By David Iberi
On May 26, 2011, the day Georgia celebrates its Independence Day, the Ministry of Internal Affairs made public a phone conversation, or a recording on some other electronic device, between Nino Burjanadze and her son, Anzor Bitsadze, that took place some time during the May 21 – 25 violent anti-Western and antigovernment protests she organized in downtown Tbilisi.
Burjanadze, former chairwoman of Parliament who turned into the single most important conduit of Russian schemes against Georgia’s pro-Western course, discusses with her son some gruesome details of her plan aimed at overthrowing the government of President Mikheil Saakashvili. The overthrow would materialize at the expense of hundreds of innocent civilian lives “in a civil war” and, even more importantly, with the help of the Russians. “It is worth the death of 100 or even 500 people,” Anzor suggests to his mother, to which Burjanadze replies, “Yes, you are right.” Then then discuss how many Georgians are pro-Western and how many are pro-Russian, and Burjanadze says that she has “direct” support of 15 percent of Georgians. The figure is of course greatly exaggerated given the data of every single poll suggesting that Burjanadze has never had more than 1 – 2 percent.

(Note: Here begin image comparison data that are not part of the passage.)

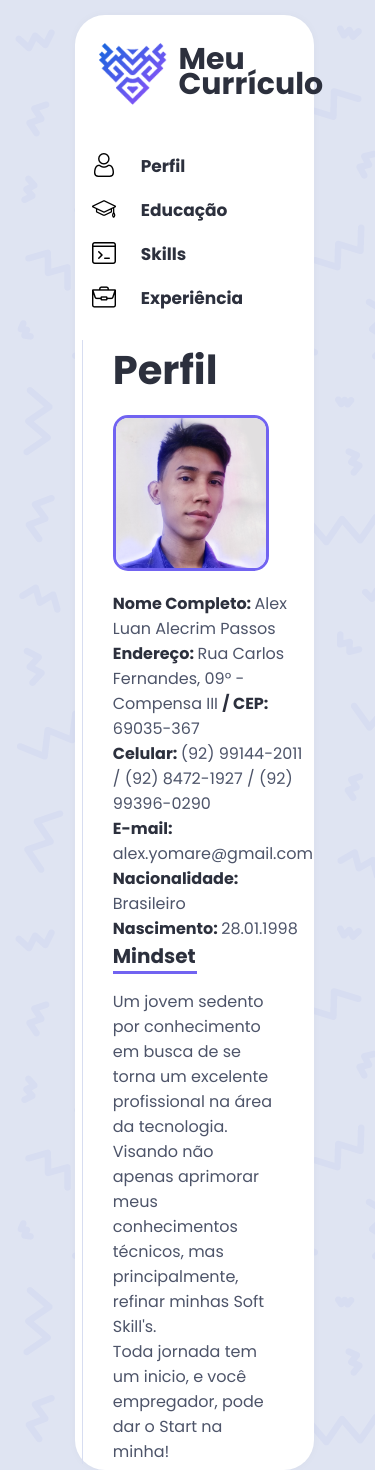
Repository: 4lex-passos/MeuPrimeiroSite
Page: index.html
The author's editor kept a copy of each file at every save. The page is drawn from the files as they stood at one save, then again after the next save.
The browser window is 375 px wide. The pictures show the whole page.

Above is the page before, as saved 2020-10-02 16:25:01.

### index.html
<!DOCTYPE html>

<html>
  <head lang="pt-br">
    <meta charset="UTF-8">
    <meta name="viewport" content="width=device-width, initial-scale=1.0">
    <link rel="stylesheet" href="css/style.css">
    <link rel="shortcut icon" type="image/png" href="imagens/Owl.png">
    <title>Meu Currículo</title>
  </head>

  <body>
    <div class="conteiner">
      <div class="box">

        <aside class="naveg">
          <header class="logo">
            <img src="imagens/Owl.png"
                 alt="Foto de perfil">
            <h1>Meu<br>Currículo</h1>
          </header>
          <main>
            <nav>
              <ul>
                <li>
                  <img src="imagens/perfil-icon.png">
                  <a href="index.html" class="icon">Perfil</a>
                </li>
                <li>
                  <img src="imagens/education-icon.png">
                  <a href="educacao.html" class="icon">Educação</a>
                </li>
                <li>
                  <img src="imagens/skills-icon.png">
                  <a href="skills.html" class="icon">Skills</a>
                </li>
                <li>
                  <img src="imagens/experiencia-icon.png">
                  <a href="experiencia.html" class="icon">Experiência</a>
                </li>
              </ul>
            </nav>
          </main>
        </aside>

        <aside class="feed">
          <main>
            <h1>Perfil</h1>
            <div class="painel">
              <img  src="imagens/perfil.png"
                    id="myImg"
                    onclick="myFunction()"
                    onmouseout="myFunction2()">
              <div class="info-box">
                <h2>Nome Completo: <span class="info">Alex Luan Alecrim Passos</span></h2>
                <h2>Endereço: <span class="info">Rua Carlos Fernandes, 09° - Compensa III </span>/ CEP: <span class="info">69035-367</span></h2>
                <h2>Celular: <span class="info">(92) 99144-2011 / (92) 8472-1927 / (92) 99396-0290</span></h2>
                <h2>E-mail:<span class="info"> alex.yomare@gmail.com</span></h2>
                <h2>Nacionalidade: <span class="info">Brasileiro</span></h2>
                <h2>Nascimento: <span class="info">28.01.1998</span></h2>
              </div>
            </div>
            <h3>Mindset</h3>
            <p>Um jovem sedento por conhecimento em busca de
              se torna um excelente profissional na área da tecnologia.
              Visando não apenas aprimorar meus conhecimentos técnicos, mas principalmente, refinar minhas Soft Skill's.<br>
              Toda jornada tem um inicio, e você empregador, pode dar o Start na minha! </p>
          </main>
        </aside>

      </div>
    </div>
    <script>
      function myFunction() {
        document.getElementById("myImg").style.height = "100%";
        document.getElementById("myImg").style.width = "100%";
      }
      function myFunction2() {
        document.getElementById("myImg").style.height = "150px";
        document.getElementById("myImg").style.width = "150px";
      }
      </script>
  </body>
</html>

### css/style.css
@import url('https://fonts.googleapis.com/css2?family=Poppins:wght@400;700;900&display=swap');

/*============================
| GERAL*/
html{
  font-size: 62.5%;
  color: #232325;
  font-family: 'Poppins', sans-serif;
}
body{

  background: url("../imagens/pattern2.png");
  box-sizing: border-box;
  font-size: 1.6rem;
  margin: 0;
  padding:0;
  width: 100%;
  height: 100%;
}

/*============================
| ESTILO DA PAGINA TOTAL*/
.conteiner{
  width: 100vw;
  height: 100vh;

  display: grid;
  grid-template-columns: 1fr 1fr 1fr;
  grid-template-rows: 1fr 1fr 1fr;
  grid-template-areas:". . ."
                      ". b ."
                      ". . .";
}
.box{
  display:flex;
  flex-flow: row wrap;
  grid-area: b;

  width: 60vw;
  background: #ffffff;
  border-radius: 30px;
  box-shadow: 0px 0px 10px rgba(0,0,0,.030);
  padding: 3%;
  margin-top: 15px;
}

/*============================
| CONTEINER DO MENU DE NAVEGAÇÃO*/
.naveg{
  display:flex;
  flex-flow: column;
  flex-grow: 1;
  flex-basis: 10vw;
  border-radius: 15px;
  padding: 10px 30px 10px 10px;
}
.naveg header.logo{
  display:flex;
  border-radius: 15px;
  align-items: top;
  padding: 0px;
}
.naveg header.logo img{
  margin-right: 3%;
  width: 80px;
  height: 80px;
}
.naveg header.logo h1{
  line-height: 25px;
  font-size: 3.0rem;
  color: #2c303d;
  margin-top: 1.5rem;
}
main nav ul{
  display: flex;
  flex-flow: column;
  padding:0px;
}
main nav ul li{
  display: flex;
  margin-top: 10px;
  padding: 5px 0px 5px 0px;
  list-style: none;
}
main nav ul li a{
  font-size: 1.7rem;
  text-decoration: none;
  font-weight: bolder;
  width: 100%;
  color: #2c303d;
  margin-left: 2.5rem;
}

main nav ul li a:hover{
  background: -webkit-linear-gradient(top left, #2065DF, #A28AF8);
  background: -moz-linear-gradient(top left, #2065DF, #A28AF8);
  background: linear-gradient(to bottom right, #2065DF, #A28AF8);
  -webkit-background-clip: text;
  -webkit-text-fill-color: transparent;
  font-size: 1.9rem;
  transition-duration: .1s;
}
main nav ul li .icon{
  height: 24px;
}

/*============================
| CONTEINER DO CONTEÚDO*/
.feed{
  margin: 0px;
  display: flex;
  width: 40%;
  padding: 0 30px 0 30px;
  flex-grow: 7;
  border-left: 1px solid #d7ddf1;
}
main{
  width: 100%;
}
.feed main h1{
  margin: 0 0 15px 0;
  font-size: 4.0rem;
  color: #2c303d;
}
p{
  color: #4d5469;
  margin: 0;
}
h6{
  font-size: 2.0rem;
  border-left: 5px solid #7163f1;
  padding-left: 10px;
  margin-bottom: 5px;
}
/*============================
| PERFIL*/
.feed main .painel{
  display: flex;
  flex-flow: row wrap;
  border-radius: 1.5rem;
}

.feed main img{
  width: 15.0rem;
  height: 15.0rem;
  border-radius: 1.5rem;
  margin: 0 2.0rem 2.0rem 0;
}.feed main img#myImg{
  transition-duration:.5s;
  border: 3px solid #7163f1;
}
.feed main h2{
  color:#2c303d;
  font-size: 1.6rem;
  line-height: 2.5rem;
  margin: 0px;
}
.feed main h3{
  margin: 0 0 15px 0;
  width: 8.4rem;
  color:#2c303d;
  font-size: 2.0rem;
  border-bottom: 3px solid #7163f1;
}
.feed main span.info{
  color: #4d5469;
  font-weight: normal;
}

/*============================
| EDUCAÇÃO: ENSINO MÉDIO*/
.feed main .cards{
  width: 100%;
  display: flex;
  flex-flow: wrap row;
  justify-content: space-between;
}
div.en-medio .over{
  display: flex;
  justify-content: center;
  align-items: center;
  position: absolute;
  width: 100%;
  height: 100%;
  background: #ffffff;
  border-radius: 1.5rem;
  transition-duration: .3s;
}
div.en-medio .over:hover{
  opacity: 0%;
  transition-duration: .2s;
}
.feed main .en-medio{
  position: relative;
  display: flex;
  flex-flow: wrap column;
  justify-content: center;
  align-items: center;
  color:#ffffff;
  border-radius: 1.5rem;
  width: 39.0rem;
  height: 400px;
  margin-bottom: 20px;
}

div.en-medio h1{
  line-height: 5.0rem;
  color:rgba(0,0,0,.4);
  background: -webkit-linear-gradient(top left, #2065DF, #A28AF8);
  background: -moz-linear-gradient(top left, #2065DF, #A28AF8);
  background: linear-gradient(to bottom right, #2065DF, #A28AF8);
  -webkit-background-clip: text;
  -webkit-text-fill-color: transparent;
  font-size: 4.5rem;
  text-align: center;
  padding: 10px 0 10px 0;
}
div.en-medio h2{
  margin: 10px 0 10px 0;
  color: #8cbd18;
  font-size: 4.0rem;
  text-align: center;
}
div.en-medio p{
  width: 80%;
  color: #2c303d;
  font-size: 1.5rem;
  text-align: center;
  margin: 0px;
}
div.en-medio h4{
  margin: 0%;
  width: 80%;
  color: #2c303d;
  font-size: 3.5rem;
  text-align: center;
}
div.en-medio h5{
  margin: 0%;
  width: 80%;
  color: #ffffff;
  font-size: 6.5rem;
  text-align: center;
}
/*============================
| EDUCAÇÃO: ENSINO SUPERIOR*/
div.en-superior .over{
  display: flex;
  justify-content: center;
  align-items: center;
  position: absolute;
  width: 100%;
  height: 100%;
background: #ffffff;
  border-radius: 1.5rem;
  transition-duration: .3s;
}
div.en-superior .over:hover{
  opacity: 0%;
  transition-duration: .2s;
}
.feed main .en-superior{
  position: relative;
  display: flex;
  flex-flow: wrap column;
  justify-content: center;
  align-items: center;
  color:#ffffff;
  border-radius: 1.5rem;
  width: 39.0rem;
  height: 400px;
}

div.en-superior h1{
  line-height: 5.0rem;
  color:rgba(0,0,0,.4);
  background: -webkit-linear-gradient(top left, #2065DF, #A28AF8);
  background: -moz-linear-gradient(top left, #2065DF, #A28AF8);
  background: linear-gradient(to bottom right, #2065DF, #A28AF8);
  -webkit-background-clip: text;
  -webkit-text-fill-color: transparent;
  font-size: 4.5rem;
  text-align: center;
  padding: 10px 0 10px 0;
}
div.en-superior h2{
  margin: 10px 0 10px 0;
  color: #f1a71e;
  font-size: 4.0rem;
  text-align: center;
}
div.en-superior p{
  width: 80%;
  color: #2c303d;
  font-size: 1.5rem;
  text-align: center;
  margin: 0px;
}
div.en-superior h4{
  margin: 0%;
  width: 80%;
  color: #2c303d;
  font-size: 2.5rem;
  text-align: center;
}
div.en-superior h5{
  margin: 0%;
  width: 80%;
  color: #ffffff;
  font-size: 6.5rem;
  text-align: center;
}

@media screen (max-width: 630px) {
 .conteiner .box{
    width: 100%;
  }
}

After the next save:
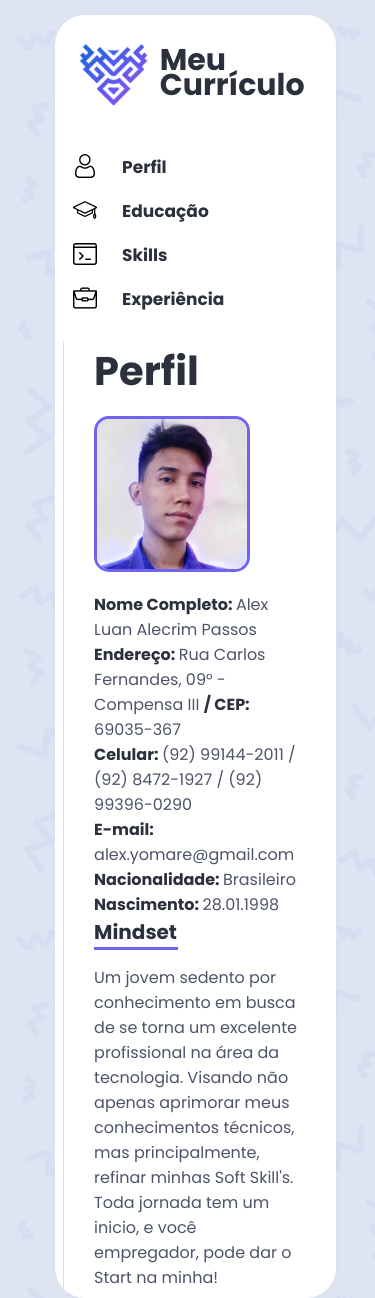
Saved 86 s later.
--- a/css/style.css
+++ b/css/style.css
@@ -311,7 +311,7 @@ div.en-superior h5{
   text-align: center;
 }
 
-@media screen (max-width: 630px) {
+@media (max-width: 630px) {
  .conteiner .box{
     width: 100%;
   }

The last part of the mother-son conversation is about how to use the “Egypt scenario” after a coup d’état has already been carried out in Georgia, such as setting up a transitory government, declaring a state of emergency and installing a curfew. As for the Georgian security forces, Anzor says to his mother, “We will withstand the first strike and then let them deal with the GRU special task forces.” The GRU, of course, is the Main Intelligence Directorate of the Armed Forces of the Russian Federation.
[ See Video: https://www.youtube.com/watch?v=dh35kUiu0Ho ]
In her latest desperate bid to force President Saakashvili out of office, Burjanadze organized aggressive protest rallies in the central parts of Tbilisi that attracted no more than a few thousand people at most, mainly men in their late fifties. Georgian social networks suggest that many of those who showed up at the Burjanadze demonstrations were former Soviet police and security officers and Communist Party apparatchiks who lost their jobs, influence and prestige after the liberal Rose Revolution ended Eduard Shevardnadze’s regime. Burjanadze and her supporters blocked several important streets in Tbilisi between May 21 and 25—even though the number of protesters was so small that they could well stand on sidewalks without interfering with the traffic. Police did not interfere until the protesters declared that their goal was to sabotage the Independence Day celebrations on Tbilisi’s Rustaveli Avenue scheduled for May 26.
A police officer and a civilian were killed, and another police officer was critically injured, when two cars from Burjanadze’s escort speeding away from the scene crashed with the crowd after police started breaking up the violent demonstration, the Ministry of Internal Affairs said in a statement.
Burjanadze has visited Moscow several times over the past few years and repeatedly met with Russian Prime Minister Vladimir Putin. Every time she returned from Moscow, her ambitions seemed to have increased and her plans only became more aggressive. Burjanadze never publicly called Russia’s illegal presence on Georgian soil occupation, nor has she ever qualified the events of August 2008 as Russia’s invasion of Georgia. Moscow, for its part, has never hidden its support and sympathy for Burjanadze nor other representatives of a small group of Georgia’s pro-Russian forces.
The latest events, including, the scandalous record of Burjanadze’s conversation with her son, show both the ability of Georgia’s pro-Western government to defend the nation’s sovereignty and the incessant attempts by the Kremlin to destabilize Georgia and bring it back under its suzerainty. But it is also true that until Georgia becomes a formal ally of the West, its long-term stability and security will remain under a big question mark. Greece and Turkey of the 1940s could serve as a good reminder.